What you need to do: In the material below, find each line with the string "output" and copy it.

BEGIN Information provided

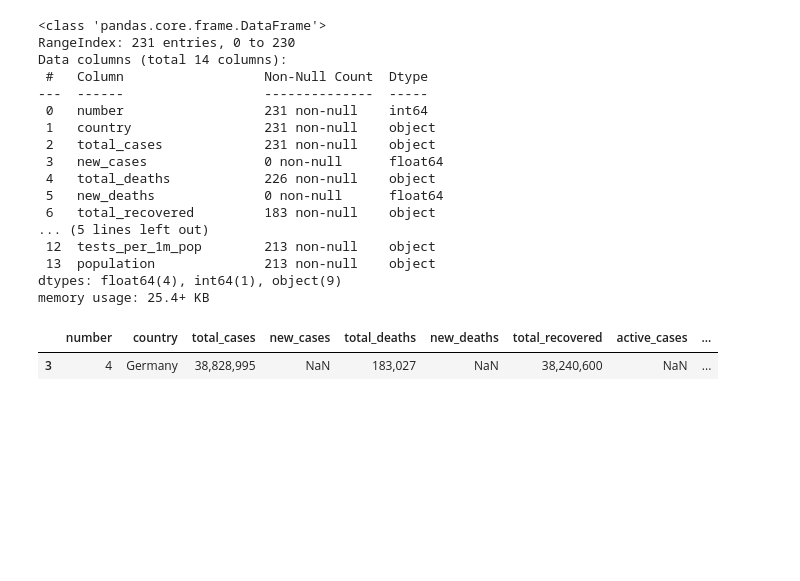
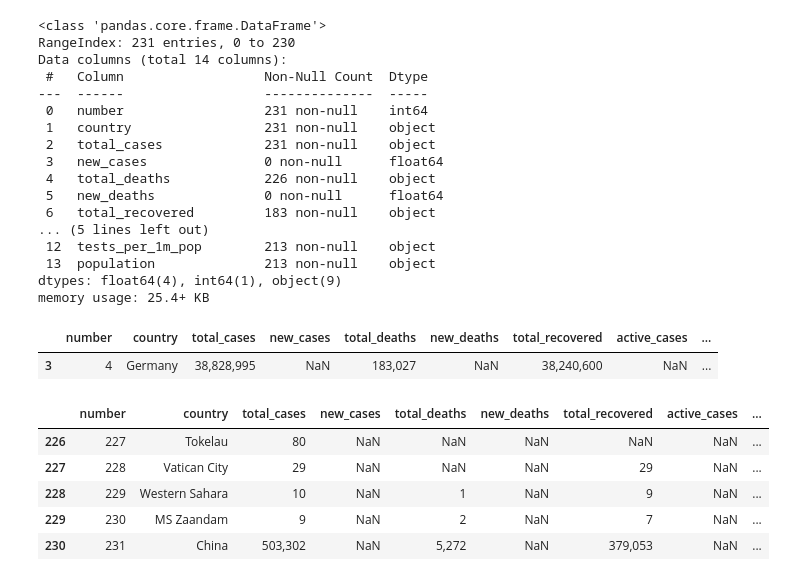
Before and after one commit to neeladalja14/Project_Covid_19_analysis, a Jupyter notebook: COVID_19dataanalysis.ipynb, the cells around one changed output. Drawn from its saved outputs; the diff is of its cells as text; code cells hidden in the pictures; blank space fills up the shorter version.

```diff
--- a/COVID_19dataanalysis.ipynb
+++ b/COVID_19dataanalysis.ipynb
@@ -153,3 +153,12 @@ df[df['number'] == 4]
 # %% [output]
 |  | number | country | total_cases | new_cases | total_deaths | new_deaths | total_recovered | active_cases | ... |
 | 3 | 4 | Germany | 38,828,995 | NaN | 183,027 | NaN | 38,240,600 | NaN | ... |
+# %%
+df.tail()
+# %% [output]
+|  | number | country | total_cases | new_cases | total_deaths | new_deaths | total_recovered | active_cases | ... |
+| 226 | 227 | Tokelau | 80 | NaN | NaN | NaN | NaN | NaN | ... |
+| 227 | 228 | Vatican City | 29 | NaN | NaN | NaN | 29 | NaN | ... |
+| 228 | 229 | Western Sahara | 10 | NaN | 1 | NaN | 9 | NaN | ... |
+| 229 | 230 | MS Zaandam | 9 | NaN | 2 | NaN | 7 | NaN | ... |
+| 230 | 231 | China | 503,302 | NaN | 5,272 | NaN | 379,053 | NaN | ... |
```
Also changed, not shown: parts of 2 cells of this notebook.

END Information provided

Response for this exercise:
Before and after one commit to neeladalja14/Project_Covid_19_analysis, a Jupyter notebook: COVID_19dataanalysis.ipynb, the cells around one changed output. Drawn from its saved outputs; the diff is of its cells as text; code cells hidden in the pictures; blank space fills up the shorter version.
 # %% [output]
+# %% [output]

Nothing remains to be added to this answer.